- The authors did not report whether the occurrence of several side effects were more common on Abilify than placebo. Dr. Carroll calculated that akathisia, fatigue, restlessness, and insomnia were all significantly more common on Abilify and wondered why the authors did not include such data in their report.
- The authors did not note the relationship between akathisia (severe restlessness/tension) and suicide, which is concerning given that Abilify produces akathisia in droves.
Adverse Events: As for not reporting adverse events, well, there's a perfectly good explanation hidden somewhere in here...
...we have clearly reported rates of spontaneously reported treatment-emergent events that occurred at a rate of 5% or greater in any treatment group. As this study is not designed to collect adverse events in a systematic manner, statistical comparison between treatment groups is not appropriate.So let me get this straight. They discussed "spontaneously reported" events, which would refer to the events reported by the patients without much questioning. Everyone knows that spontaneous reports are a joke because most side effects are not spontaneously reported. Based on spontaneous report, the rate of sexual side effects in SSRI's is quite low. But when you bother to ask people taking SSRIs questions about their sexual functioning, the rates of sexual problems increase drastically. So when Dr. Berman goes on to write that no suicide-related adverse events were reported in the study, keep in mind that the study investigators were not asking about such events. So it may be more accurate to say that nobody committed suicide during the study, but nobody was tracking suicidal ideation unless patients reported such problems themselves. Yes, suicidal ideation was covered a little bit by measures used in the study, but a more systematic assessment would have been helpful. To give the authors credit, at least they did include a couple measures of extrpyramidal symptoms, from which we gathered that akathisia happened in 25% of patients. Yikes.
Saying that the study was not designed to collect adverse event data in a systematic manner is frightening. If adverse event collection was not systematic, then the authors writing in the study report that "adverse events were generally mild to moderate" is meaningless. You can't say that adverse event data were not collected in any sort of systematic manner then also say that the study is "safe," as the authors claim in their paper. This is the definition of duplicitous. In any case, the authors should have reported that several adverse events were significantly more likely to occur on Abilify than placebo rather than making the ridiculous claim that comparing adverse event rates between treatment and placebo is not appropriate.

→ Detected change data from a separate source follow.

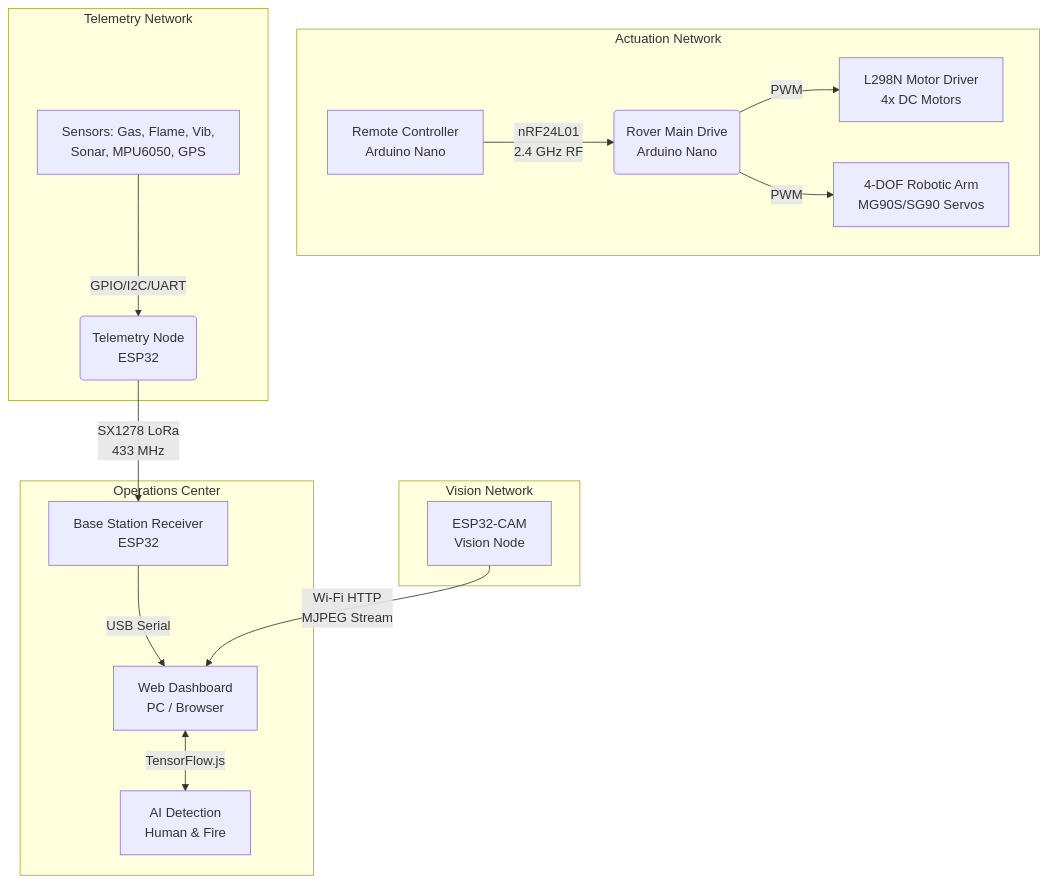
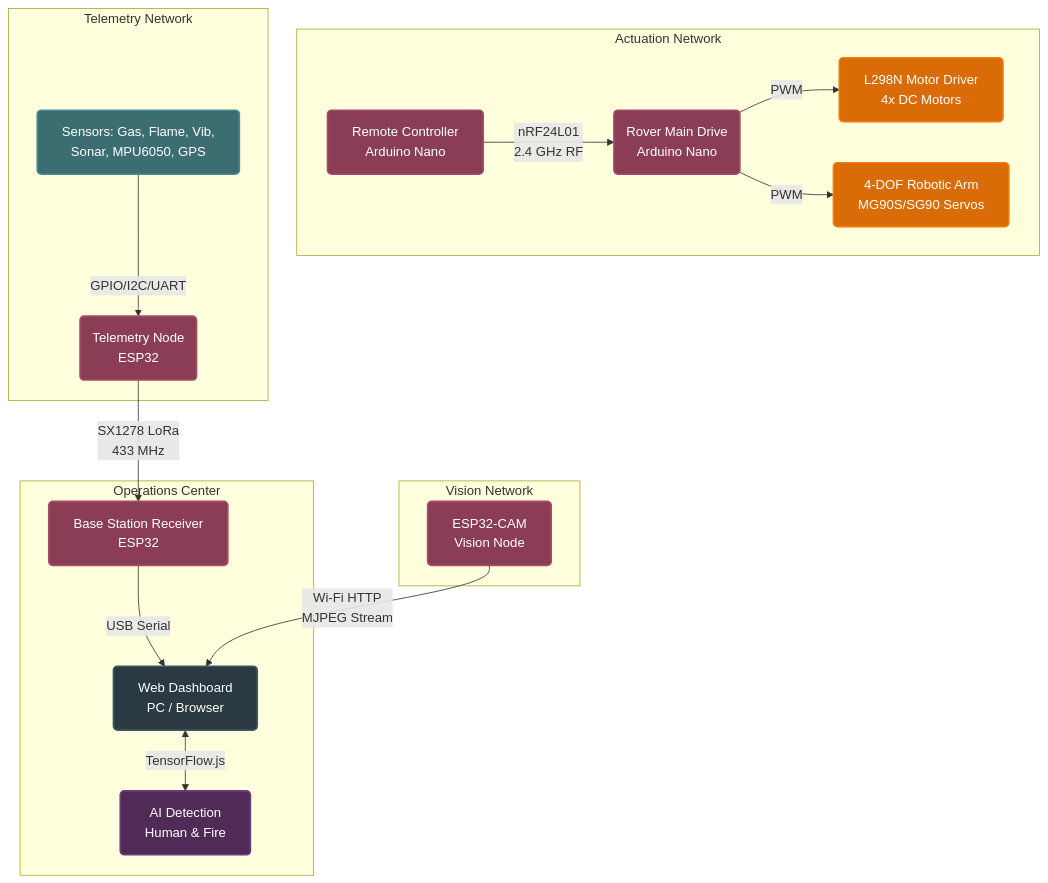
Before and after one commit to Prolayjit-B14/RescueBOT: the diagram in README.md, drawn with Mermaid. The commit also changed other lines of this file, not shown here.

Commit message:
Add Live Demo Vercel link to README

````diff
--- a/README.md
+++ b/README.md
@@ -77,22 +81,30 @@
 ```mermaid
 graph TD
+    %% Define Styles
+    classDef ui fill:#2b3a42,stroke:#3f5765,stroke-width:2px,color:#fff,rx:5px,ry:5px;
+    classDef mcu fill:#8b3d56,stroke:#a64b68,stroke-width:2px,color:#fff,rx:5px,ry:5px;
+    classDef sensor fill:#3c6e71,stroke:#4b8a8e,stroke-width:2px,color:#fff,rx:5px,ry:5px;
+    classDef actuator fill:#d96c06,stroke:#f27b08,stroke-width:2px,color:#fff,rx:5px,ry:5px;
+    classDef ai fill:#512b58,stroke:#6f3b79,stroke-width:2px,color:#fff,rx:5px,ry:5px;
+
+    %% Subgraphs
     subgraph Operations Center
-        F[Base Station Receiver<br>ESP32] -->|USB Serial| H[Web Dashboard<br>PC / Browser]
-        H <-->|TensorFlow.js| I[AI Detection<br>Human & Fire]
+        F[Base Station Receiver<br>ESP32]:::mcu -->|USB Serial| H[Web Dashboard<br>PC / Browser]:::ui
+        H <-->|TensorFlow.js| I[AI Detection<br>Human & Fire]:::ai
     end
 
     subgraph Actuation Network
-        A[Remote Controller<br>Arduino Nano] -->|nRF24L01<br>2.4 GHz RF| B(Rover Main Drive<br>Arduino Nano)
-        B -->|PWM| C[L298N Motor Driver<br>4x DC Motors]
-        B -->|PWM| S[4-DOF Robotic Arm<br>MG90S/SG90 Servos]
+        A[Remote Controller<br>Arduino Nano]:::mcu -->|nRF24L01<br>2.4 GHz RF| B(Rover Main Drive<br>Arduino Nano):::mcu
+        B -->|PWM| C[L298N Motor Driver<br>4x DC Motors]:::actuator
+        B -->|PWM| S[4-DOF Robotic Arm<br>MG90S/SG90 Servos]:::actuator
     end
     
     subgraph Telemetry Network
-        D[Sensors: Gas, Flame, Vib,<br>Sonar, MPU6050, GPS] -->|GPIO/I2C/UART| E(Telemetry Node<br>ESP32)
+        D[Sensors: Gas, Flame, Vib,<br>Sonar, MPU6050, GPS]:::sensor -->|GPIO/I2C/UART| E(Telemetry Node<br>ESP32):::mcu
         E -->|SX1278 LoRa<br>433 MHz| F
     end
     
     subgraph Vision Network
-        G[ESP32-CAM<br>Vision Node] -->|Wi-Fi HTTP<br>MJPEG Stream| H
+        G[ESP32-CAM<br>Vision Node]:::mcu -->|Wi-Fi HTTP<br>MJPEG Stream| H
     end
 ```
````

Dr. Berman does not address the less than 3-point benefit for Abilify over placebo. There is also no real explanation to address the concerns of Dr. Tsai and myself, who noted that the study design was biased in favor of Abilify.
Kudos to Dr. Caroll and Dr. Tsai for taking the time to write excellent letters which addressed quite problematic issues in this study. Every time I see a commercial pimping Abilify for depression, I cringe. It's good to know that some people in the medical community are seeing through the weak research that "supports" the use of Abilify as an antidepressant.
Citation for the offending study below:
Ronald N Marcus et al. (2008). The Efficacy and Safety of Aripiprazole as Adjunctive Therapy in Major Depressive Disorder Journal of Clinical Psychoopharmacology, 28 (2), 156-165